**Problem to solve**
Go to the line that contains "a local one." and extract it along with every line after it, exactly, through the end of the data below.

──────── Material provided

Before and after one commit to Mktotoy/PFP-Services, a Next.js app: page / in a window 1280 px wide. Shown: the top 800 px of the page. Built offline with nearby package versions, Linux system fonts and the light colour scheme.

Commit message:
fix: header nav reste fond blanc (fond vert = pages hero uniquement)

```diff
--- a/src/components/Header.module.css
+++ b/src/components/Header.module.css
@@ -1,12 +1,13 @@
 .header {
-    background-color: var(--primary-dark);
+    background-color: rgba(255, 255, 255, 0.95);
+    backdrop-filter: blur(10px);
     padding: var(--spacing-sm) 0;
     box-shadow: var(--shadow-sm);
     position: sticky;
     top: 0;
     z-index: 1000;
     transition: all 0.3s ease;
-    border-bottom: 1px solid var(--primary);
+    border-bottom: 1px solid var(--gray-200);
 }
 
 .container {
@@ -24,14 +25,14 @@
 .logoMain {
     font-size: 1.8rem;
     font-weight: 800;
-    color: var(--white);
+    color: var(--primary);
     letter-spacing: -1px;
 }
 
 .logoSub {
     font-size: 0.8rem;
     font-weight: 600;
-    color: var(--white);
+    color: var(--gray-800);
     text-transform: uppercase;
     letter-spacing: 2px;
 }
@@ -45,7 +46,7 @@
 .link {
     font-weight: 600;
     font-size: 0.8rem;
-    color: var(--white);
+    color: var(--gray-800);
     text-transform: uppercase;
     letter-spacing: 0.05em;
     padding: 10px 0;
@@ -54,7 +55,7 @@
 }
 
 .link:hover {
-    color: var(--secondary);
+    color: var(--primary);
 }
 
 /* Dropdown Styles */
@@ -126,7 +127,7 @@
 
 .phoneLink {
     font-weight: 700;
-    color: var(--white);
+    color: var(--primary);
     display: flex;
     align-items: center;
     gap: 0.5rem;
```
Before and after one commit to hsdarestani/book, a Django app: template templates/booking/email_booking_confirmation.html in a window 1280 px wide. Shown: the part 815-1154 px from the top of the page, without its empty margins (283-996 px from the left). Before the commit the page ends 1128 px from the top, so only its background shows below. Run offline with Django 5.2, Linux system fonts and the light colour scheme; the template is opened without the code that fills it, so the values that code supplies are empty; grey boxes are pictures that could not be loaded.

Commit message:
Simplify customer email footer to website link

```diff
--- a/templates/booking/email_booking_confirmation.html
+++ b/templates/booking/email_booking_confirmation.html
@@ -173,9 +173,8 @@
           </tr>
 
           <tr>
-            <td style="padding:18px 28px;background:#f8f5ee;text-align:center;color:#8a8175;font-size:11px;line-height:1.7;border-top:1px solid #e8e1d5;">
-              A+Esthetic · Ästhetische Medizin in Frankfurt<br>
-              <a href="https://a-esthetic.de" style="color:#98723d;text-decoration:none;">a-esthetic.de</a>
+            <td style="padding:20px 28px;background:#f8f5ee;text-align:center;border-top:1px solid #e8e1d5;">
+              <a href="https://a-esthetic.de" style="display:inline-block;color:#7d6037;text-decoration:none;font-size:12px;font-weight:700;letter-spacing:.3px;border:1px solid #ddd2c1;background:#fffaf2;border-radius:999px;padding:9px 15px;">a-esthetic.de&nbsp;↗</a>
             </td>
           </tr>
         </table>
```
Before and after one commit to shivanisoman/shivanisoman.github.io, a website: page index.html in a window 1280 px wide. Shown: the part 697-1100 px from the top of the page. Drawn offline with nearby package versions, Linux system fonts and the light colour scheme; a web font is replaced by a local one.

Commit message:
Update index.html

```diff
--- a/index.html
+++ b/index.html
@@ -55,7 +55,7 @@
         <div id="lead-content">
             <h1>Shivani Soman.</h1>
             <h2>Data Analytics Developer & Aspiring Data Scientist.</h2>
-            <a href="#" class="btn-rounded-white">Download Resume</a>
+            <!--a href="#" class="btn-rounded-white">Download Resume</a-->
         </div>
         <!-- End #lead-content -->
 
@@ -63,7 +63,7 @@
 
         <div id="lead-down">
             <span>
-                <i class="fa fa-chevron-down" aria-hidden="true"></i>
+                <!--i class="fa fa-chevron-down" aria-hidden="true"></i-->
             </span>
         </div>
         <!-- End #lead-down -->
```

────────────────

**Answer box**
Before and after one commit to shivanisoman/shivanisoman.github.io, a website: page index.html in a window 1280 px wide. Shown: the part 697-1100 px from the top of the page. Drawn offline with nearby package versions, Linux system fonts and the light colour scheme; a web font is replaced by a local one.

Commit message:
Update index.html

```diff
--- a/index.html
+++ b/index.html
@@ -55,7 +55,7 @@
         <div id="lead-content">
             <h1>Shivani Soman.</h1>
             <h2>Data Analytics Developer & Aspiring Data Scientist.</h2>
-            <a href="#" class="btn-rounded-white">Download Resume</a>
+            <!--a href="#" class="btn-rounded-white">Download Resume</a-->
         </div>
         <!-- End #lead-content -->
 
@@ -63,7 +63,7 @@
 
         <div id="lead-down">
             <span>
-                <i class="fa fa-chevron-down" aria-hidden="true"></i>
+                <!--i class="fa fa-chevron-down" aria-hidden="true"></i-->
             </span>
         </div>
         <!-- End #lead-down -->
```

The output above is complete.